→ **Available records**
>>>>
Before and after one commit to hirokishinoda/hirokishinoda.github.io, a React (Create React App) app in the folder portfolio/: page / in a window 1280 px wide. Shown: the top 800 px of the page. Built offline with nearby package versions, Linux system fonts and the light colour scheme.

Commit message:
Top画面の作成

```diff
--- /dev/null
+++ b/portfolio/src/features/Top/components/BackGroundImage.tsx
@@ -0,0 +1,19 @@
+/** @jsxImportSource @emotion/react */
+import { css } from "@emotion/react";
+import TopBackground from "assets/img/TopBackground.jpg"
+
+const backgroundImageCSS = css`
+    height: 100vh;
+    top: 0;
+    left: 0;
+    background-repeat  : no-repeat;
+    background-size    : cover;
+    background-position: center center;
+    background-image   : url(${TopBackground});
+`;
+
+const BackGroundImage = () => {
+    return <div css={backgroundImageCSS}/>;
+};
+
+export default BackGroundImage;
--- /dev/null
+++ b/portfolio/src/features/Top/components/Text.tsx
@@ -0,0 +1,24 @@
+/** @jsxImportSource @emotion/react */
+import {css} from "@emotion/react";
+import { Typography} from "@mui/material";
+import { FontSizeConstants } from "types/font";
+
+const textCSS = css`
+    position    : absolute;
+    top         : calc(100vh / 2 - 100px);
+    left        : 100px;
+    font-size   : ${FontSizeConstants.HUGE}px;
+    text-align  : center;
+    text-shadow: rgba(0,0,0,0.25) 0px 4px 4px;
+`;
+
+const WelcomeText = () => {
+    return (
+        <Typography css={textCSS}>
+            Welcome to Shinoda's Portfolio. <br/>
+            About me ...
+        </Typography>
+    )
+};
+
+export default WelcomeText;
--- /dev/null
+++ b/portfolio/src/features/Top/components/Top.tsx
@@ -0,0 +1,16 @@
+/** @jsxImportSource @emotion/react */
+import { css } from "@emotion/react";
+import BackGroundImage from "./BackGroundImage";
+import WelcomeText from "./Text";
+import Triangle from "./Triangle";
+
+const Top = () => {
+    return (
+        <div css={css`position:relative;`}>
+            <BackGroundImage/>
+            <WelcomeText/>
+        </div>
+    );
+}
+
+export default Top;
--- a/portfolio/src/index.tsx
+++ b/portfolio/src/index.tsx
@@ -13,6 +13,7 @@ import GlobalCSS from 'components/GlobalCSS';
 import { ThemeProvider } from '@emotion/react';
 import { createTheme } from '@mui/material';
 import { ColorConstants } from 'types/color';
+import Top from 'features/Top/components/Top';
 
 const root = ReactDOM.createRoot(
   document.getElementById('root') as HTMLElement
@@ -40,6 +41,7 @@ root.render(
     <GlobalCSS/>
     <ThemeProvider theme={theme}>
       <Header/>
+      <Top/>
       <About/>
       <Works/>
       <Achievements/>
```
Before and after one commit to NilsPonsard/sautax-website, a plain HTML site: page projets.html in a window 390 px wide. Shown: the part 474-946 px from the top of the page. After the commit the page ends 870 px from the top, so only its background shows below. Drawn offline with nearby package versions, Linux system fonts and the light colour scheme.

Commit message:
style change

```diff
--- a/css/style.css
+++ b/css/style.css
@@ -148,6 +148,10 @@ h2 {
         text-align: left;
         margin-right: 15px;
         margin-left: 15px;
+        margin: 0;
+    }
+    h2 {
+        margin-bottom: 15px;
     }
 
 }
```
<<<<
→ **What to work on**
Collect every line with the string "material" from the records, and copy each.

→ **Answer to the problem**
+import { Typography} from "@mui/material";
 import { createTheme } from '@mui/material';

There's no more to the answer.